---------- Data to use ----------

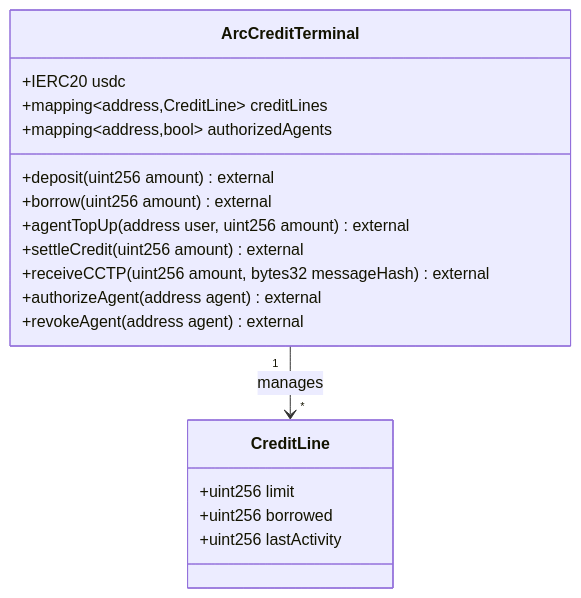
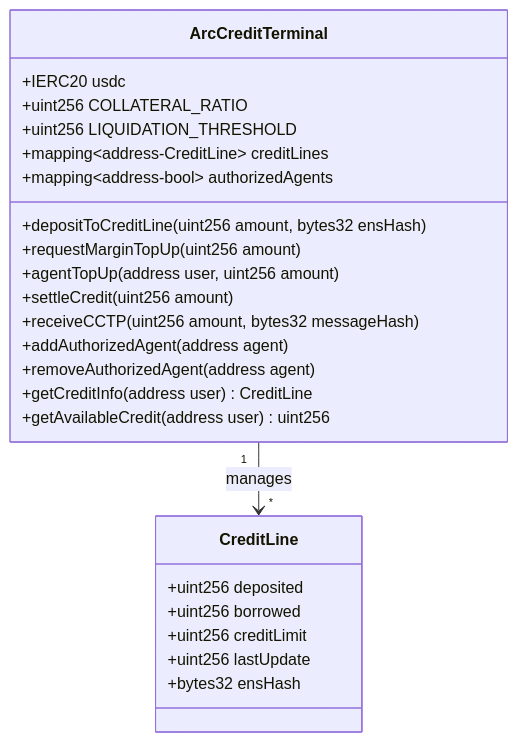
One commit to N-45div/HackMoney2026 changed the third of 11 diagrams in ARCHITECTURE.md. Above: the diagram before and after it, drawn with Mermaid. The commit also changed other lines of this file and 2 other files, not shown here.

Commit message:
feat: readme and arch diagram fixes

````diff
--- a/ARCHITECTURE.md
+++ b/ARCHITECTURE.md
@@ -246,23 +127,29 @@
 ```mermaid
 classDiagram
     class ArcCreditTerminal {
         +IERC20 usdc
-        +mapping~address,CreditLine~ creditLines
-        +mapping~address,bool~ authorizedAgents
-        +deposit(uint256 amount) external
-        +borrow(uint256 amount) external
-        +agentTopUp(address user, uint256 amount) external
-        +settleCredit(uint256 amount) external
-        +receiveCCTP(uint256 amount, bytes32 messageHash) external
-        +authorizeAgent(address agent) external
-        +revokeAgent(address agent) external
+        +uint256 COLLATERAL_RATIO
+        +uint256 LIQUIDATION_THRESHOLD
+        +mapping~address-CreditLine~ creditLines
+        +mapping~address-bool~ authorizedAgents
+        +depositToCreditLine(uint256 amount, bytes32 ensHash)
+        +requestMarginTopUp(uint256 amount)
+        +agentTopUp(address user, uint256 amount)
+        +settleCredit(uint256 amount)
+        +receiveCCTP(uint256 amount, bytes32 messageHash)
+        +addAuthorizedAgent(address agent)
+        +removeAuthorizedAgent(address agent)
+        +getCreditInfo(address user) CreditLine
+        +getAvailableCredit(address user) uint256
     }
 
     class CreditLine {
-        +uint256 limit
+        +uint256 deposited
         +uint256 borrowed
-        +uint256 lastActivity
+        +uint256 creditLimit
+        +uint256 lastUpdate
+        +bytes32 ensHash
     }
 
     ArcCreditTerminal "1" --> "*" CreditLine : manages
 ```
````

----------

▸ **Requirement**
The reply should repeat the listing above exactly and contain no pictures.

▸ **Task solution**
One commit to N-45div/HackMoney2026 changed the third of 11 diagrams in ARCHITECTURE.md. Above: the diagram before and after it, drawn with Mermaid. The commit also changed other lines of this file and 2 other files, not shown here.

Commit message:
feat: readme and arch diagram fixes

````diff
--- a/ARCHITECTURE.md
+++ b/ARCHITECTURE.md
@@ -246,23 +127,29 @@
 ```mermaid
 classDiagram
     class ArcCreditTerminal {
         +IERC20 usdc
-        +mapping~address,CreditLine~ creditLines
-        +mapping~address,bool~ authorizedAgents
-        +deposit(uint256 amount) external
-        +borrow(uint256 amount) external
-        +agentTopUp(address user, uint256 amount) external
-        +settleCredit(uint256 amount) external
-        +receiveCCTP(uint256 amount, bytes32 messageHash) external
-        +authorizeAgent(address agent) external
-        +revokeAgent(address agent) external
+        +uint256 COLLATERAL_RATIO
+        +uint256 LIQUIDATION_THRESHOLD
+        +mapping~address-CreditLine~ creditLines
+        +mapping~address-bool~ authorizedAgents
+        +depositToCreditLine(uint256 amount, bytes32 ensHash)
+        +requestMarginTopUp(uint256 amount)
+        +agentTopUp(address user, uint256 amount)
+        +settleCredit(uint256 amount)
+        +receiveCCTP(uint256 amount, bytes32 messageHash)
+        +addAuthorizedAgent(address agent)
+        +removeAuthorizedAgent(address agent)
+        +getCreditInfo(address user) CreditLine
+        +getAvailableCredit(address user) uint256
     }
 
     class CreditLine {
-        +uint256 limit
+        +uint256 deposited
         +uint256 borrowed
-        +uint256 lastActivity
+        +uint256 creditLimit
+        +uint256 lastUpdate
+        +bytes32 ensHash
     }
 
     ArcCreditTerminal "1" --> "*" CreditLine : manages
 ```
````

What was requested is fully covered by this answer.